But there is also a hint of mystery and a touch a magical mischief, which is, to me, what I see every time I look at a portrait.  Especially those that portray somebody working quietly, absorbed in the job at hand, as if they don't even know the artist is there -- sort of like a character in a novel, who is completely unaware that some unseen hand is the author of her fate.

By the way, if you haven't read "A Private Collection" yet, you can find it on Amazon, Barnes and Noble and all the usual sites, as well as here, on Twisted E-Publishing's own site. Over the next three days, I'll be posting excerpts from this book, which is one of the very first I had published and still one of my favourites. Below is the blurb to whet your interest.

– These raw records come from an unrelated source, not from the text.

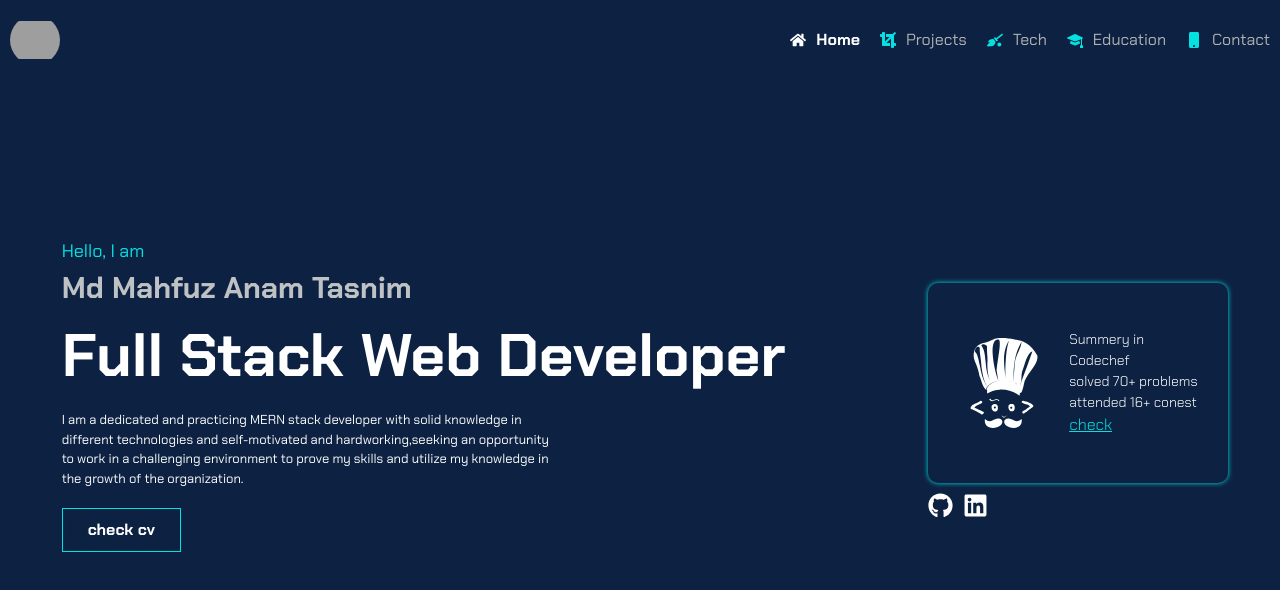
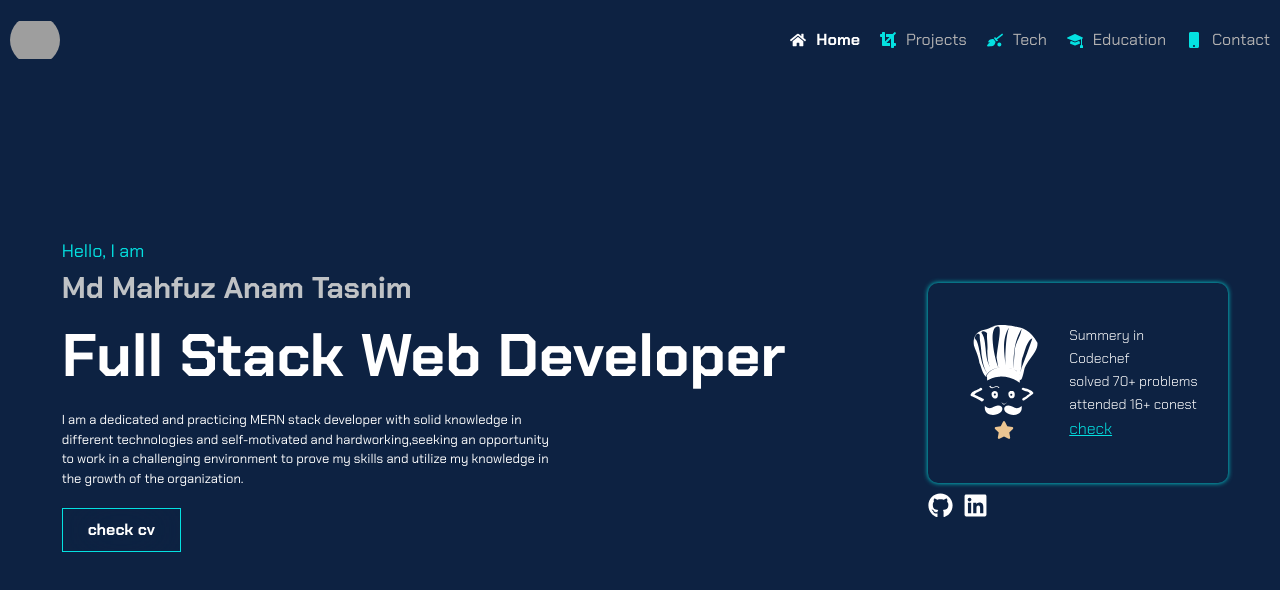
Before and after one commit to mahfuz-ta09/my-portfolio-website, a Next.js app: page / in a window 1280 px wide. Shown: the top 590 px of the page. Built offline with nearby package versions, Linux system fonts and the light colour scheme; grey boxes are pictures that could not be loaded.

Commit message:
star added

```diff
--- a/public/DataSet/projects.json
+++ b/public/DataSet/projects.json
@@ -46,12 +46,12 @@
             },
             {
                 "name": "Backend Code",
-                "url": "https://www.nrcedu-uk.com/",
+                "url": "",
                 "icon": "faServer"
             },
             {
                 "name": "Frontend Code",
-                "url": "https://www.nrcedu-uk.com/",
+                "url": "https://github.com/mat557/mkn-global-con",
                 "icon": "faMobileScreen"
             }
         ],
--- a/src/app/(withnavbar)/projects/page.tsx
+++ b/src/app/(withnavbar)/projects/page.tsx
@@ -37,14 +37,18 @@ const ProjectPage = () => {
   return (
     <div className="projects-holder">
       <div className="project-details">
+      <div className="project-navigation">
+        <button onClick={()=>handleProjectId(-1)}><FontAwesomeIcon icon={faArrowLeft}/></button>
+        <button onClick={()=>handleProjectId(1)}><FontAwesomeIcon icon={faArrowRight}/></button>
+      </div>
         <h6>[{project?.id}/{totalProject}]</h6>
         <h1>{project?.projectName}</h1>
         <div className="link-container-1">
           {
             project?.links?.map((link:any) => (
               <Link key={link?.name} href={link?.url} target="_blank" className="project-link">
-                <FontAwesomeIcon icon={iconMap[link?.icon]} className="link-icon" />
-                <span>{link?.name}</span>
+                {link?.url && <FontAwesomeIcon icon={iconMap[link?.icon]} className="link-icon" />}
+                {link?.url && <span>{link?.name}</span>}
               </Link>
             ))
           }
@@ -64,10 +68,6 @@ const ProjectPage = () => {
           </div>
         </div>
       </div>
-      <div className="project-navigation">
-        <button onClick={()=>handleProjectId(-1)}><FontAwesomeIcon icon={faArrowLeft}/></button>
-        <button onClick={()=>handleProjectId(1)}><FontAwesomeIcon icon={faArrowRight}/></button>
-      </div>
       <div className="project-image">
         <img src={project?.image} alt={project?.projectName} />
       </div>
--- a/src/component/ui/Home/Home.tsx
+++ b/src/component/ui/Home/Home.tsx
@@ -1,5 +1,5 @@
 import "@/css/Home/Home.css"
-import { FaLinkedin } from "react-icons/fa"
+import { FaLinkedin, FaStar } from "react-icons/fa"
 import { FaGithub } from "react-icons/fa"
 import Link from "next/link"
 import { SiCodechef } from "react-icons/si"
@@ -23,7 +23,16 @@ const Home = () => {
         </div>
         <div className="social-details">
           <div className="contest">
-            <SiCodechef className="contest-icon" />
+            <div className="contest-logo">
+              <SiCodechef className="contest-icon" />
+              <div className="contest-icon-str-container">
+                <FaStar className="contest-icon-str"  />
+                {/* <FaStar className="contest-icon-str"  />
+                <FaStar className="contest-icon-str"  />
+                <FaStar className="contest-icon-str"  />
+                <FaStar className="contest-icon-str"  /> */}
+              </div>
+            </div>
             <div className="contest-details">
               <h4>Summery in </h4>
               <h6>Codechef</h6>
--- a/src/css/Home/Home.css
+++ b/src/css/Home/Home.css
@@ -69,9 +69,30 @@
     gap: 20px;
 }
 
+.contest-logo{
+    display: flex;
+    align-items: center;
+    justify-content: center;
+    flex-direction: column;
+    gap: 5px;
+}
+
+.contest-icon-str-container{
+    display: flex;
+    align-items: center;
+    justify-content: center;
+    flex-wrap: wrap;
+    width: 70%;
+}
+
 .contest-icon{
     font-size: 90px;
     color: #fff;
+}
+
+.contest-icon-str{
+    font-size: 20px;
+    color: rgb(235, 197, 146);
 }
 
 .contest-details{
@@ -79,6 +100,7 @@
     align-items: start;
     justify-content: center;
     flex-direction: column;
+    gap: 2px;
     color: #fff;
     font-size: 14px;
     font-weight: 200;
```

When the estranged sons of wealthy eccentric Randolph Blackwood return home for his funeral and discover he has left them a private collection of three amateur oil paintings, they have no idea how this simple bequest will change their lives. The notorious Blackwood brothers are not known for their appreciation of fine art, but they are familiar with their father's love of elaborate pranks. Yes, the old man is still laughing at them from beyond the grave. For in order to collect their share of Randolph's fortune, they must return— in person— the three scandalous, nude portraits to the women who once posed for him. And that turns out to be a little more complicated than a simple delivery.

Once they were Randolph Blackwood's muses; now they've moved on with their lives. Lina is widowed and trying to lead a quiet, harmless life, while hiding a dark secret about her true desires; Daisy struggles to manage a respectable hotel against family opposition and overwhelming debt, and Claudine runs the 'Whitechapel Improvement Committee', a mysteriously busy charity home for handsome young men, funded by some of the most elegant and unhappily married ladies of Victorian London.

As the three Blackwood brothers set out to complete their task, they only have business on their minds and no intention of being distracted. But their father knew them better than anybody and he chose these three ladies for a very special reason. The true inheritance this mischief-maker leaves to his sons is neither the paintings nor his fortune. It is something far more valuable.

As always, I'd love to hear from you. Contact me via my FACEBOOK Author page.


(Paintings here are by Tamara De Lempicka and Johannes Vermeer, of course)